:: EXERCISE INSTRUCTIONS ::
Show, from the records below, all lines that contain the word "saves".

┏━━

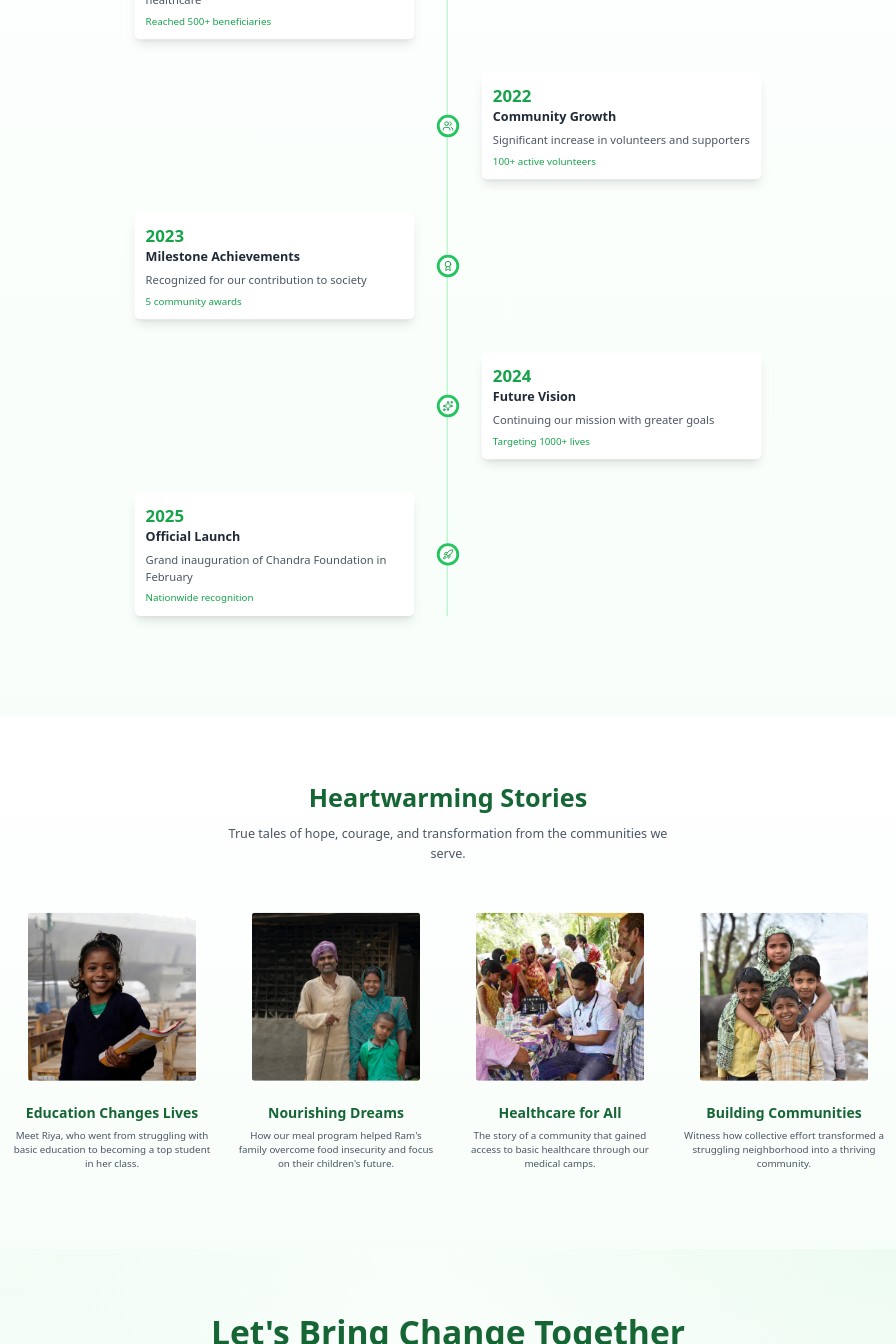
Repository: rajukumar2003/chandra-foundation
Page: /
The author's editor kept a copy of each file at every save. The page is drawn from the files as they stood at one save, then again after a run of saves.
The browser window is 1280 px wide. The pictures show the part of the page from y = 4580 to 6500 px (the page is 7113 px tall before and 7141 px after), at 70% of full size.
The project was rebuilt for these pictures with package versions that can differ from the ones it lists, and the page was loaded fresh each time. The framework's server and built-in components were replaced by stand-ins that run in the browser. Also part of the build but not shown: next.config.ts.

Above is the page before, as saved 2025-04-15 09:07:39.

After the next 8 saves:
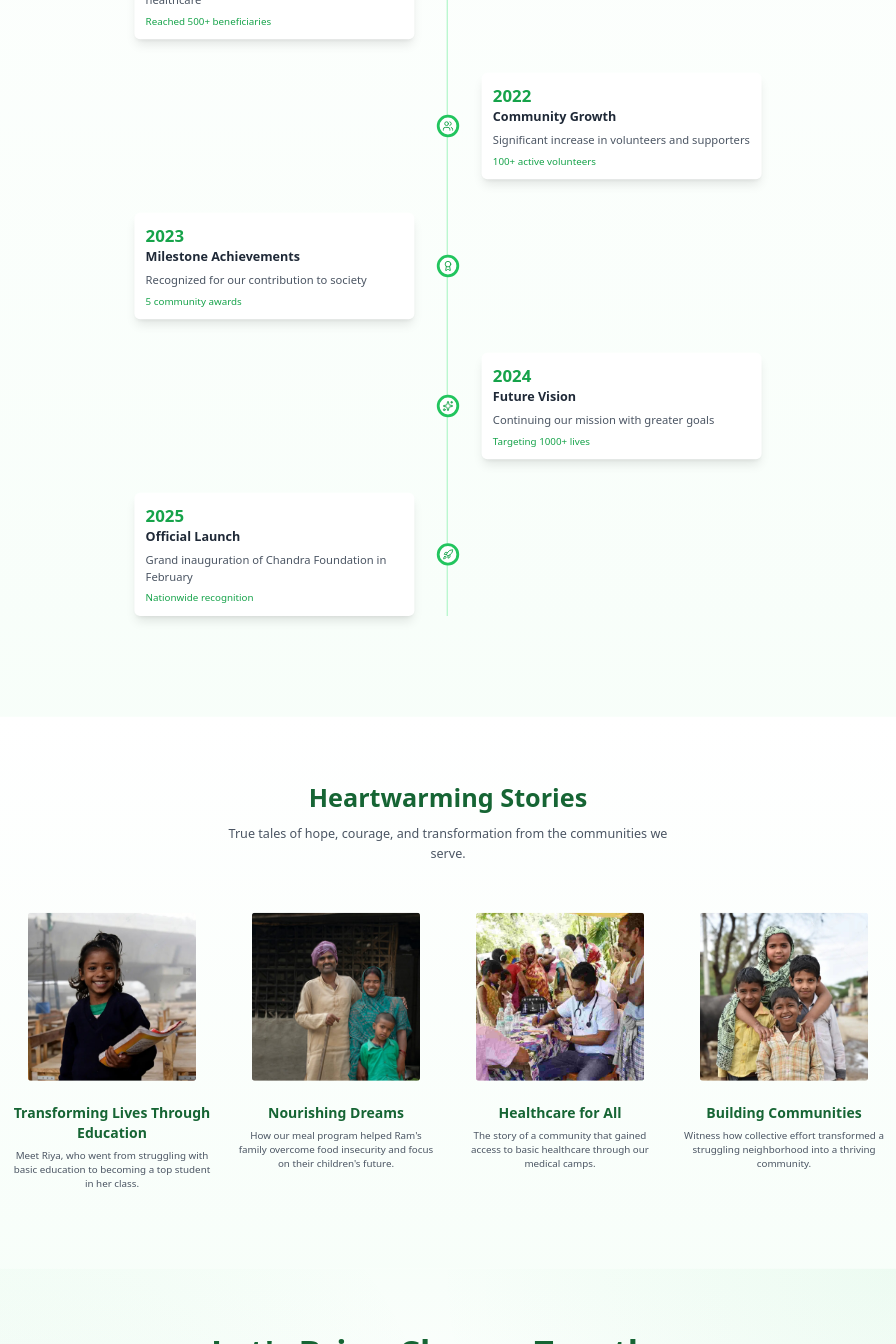
The 8 saves are shown as one change because they came seconds apart.
The last was saved 19 s later.
--- a/app/components/StorySection.tsx
+++ b/app/components/StorySection.tsx
@@ -37,7 +37,7 @@
   const stories = [
     {
       image: "/images/riyaa.jpg",
-      title: "Education Changes Lives",
+      title: translations.story[1].title,
       description: "Meet Riya, who went from struggling with basic education to becoming a top student in her class.",
       category: "Education"
     },
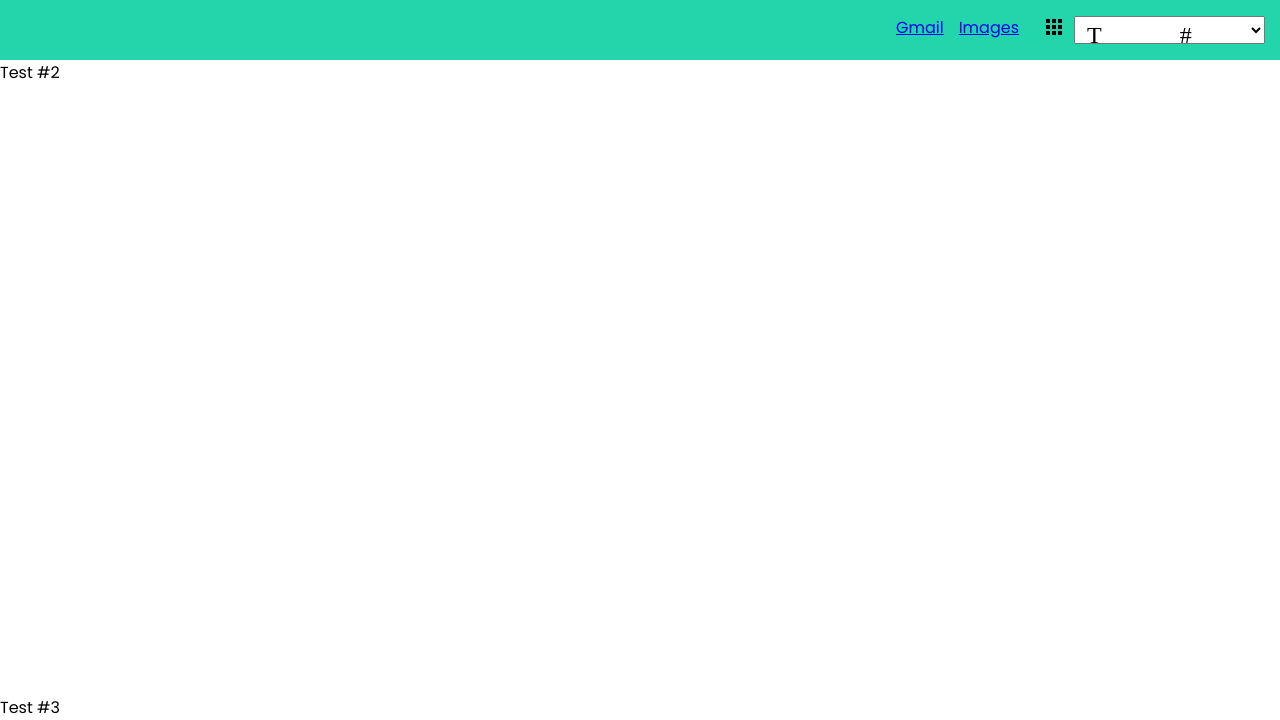
Repository: gabrielbino/AllExercises-IDW
Page: exercise-07/index.html
An editor plug-in stored every save of this project. The page is shown before and after the next save, followed by the edit.
The browser window is 1280 px wide. The pictures show the whole page.

Above is the page before, as saved 2021-11-09 01:47:17.

After the next save:
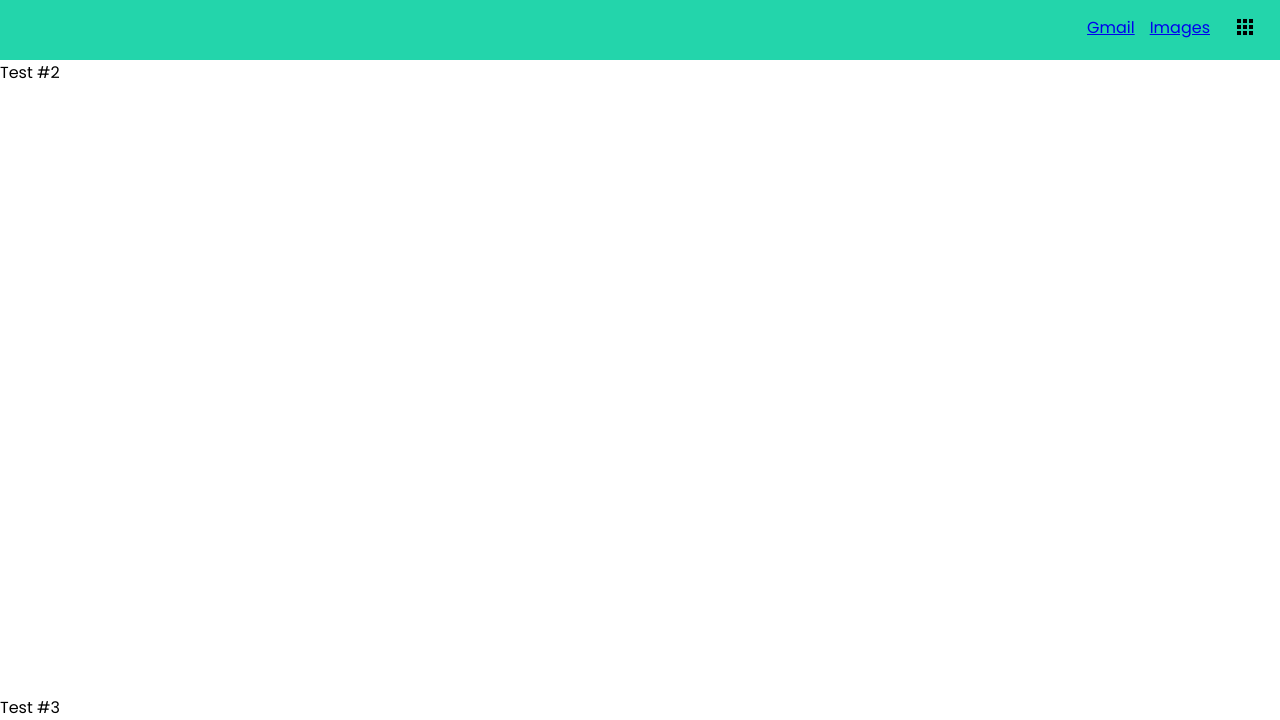
Saved 18 s later.
--- a/exercise-07/index.html
+++ b/exercise-07/index.html
@@ -24,13 +24,6 @@
           <li><span class="material-icons"> apps </span></li>
         </ul>
       </nav>
-      <select name="More apps" class="material-icons">
-        <optgroup>
-          <option value="1">Test #1</option>
-          <option value="2">Test #2</option>
-          <option value="3">Test #3</option>
-        </optgroup>
-      </select>
     </header>
     <main>Test #2</main>
     <footer>Test #3</footer>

┗━━

:: RESPONSE BOX ::
The author's editor kept a copy of each file at every save. The page is drawn from the files as they stood at one save, then again after a run of saves.
After the next 8 saves:
The 8 saves are shown as one change because they came seconds apart.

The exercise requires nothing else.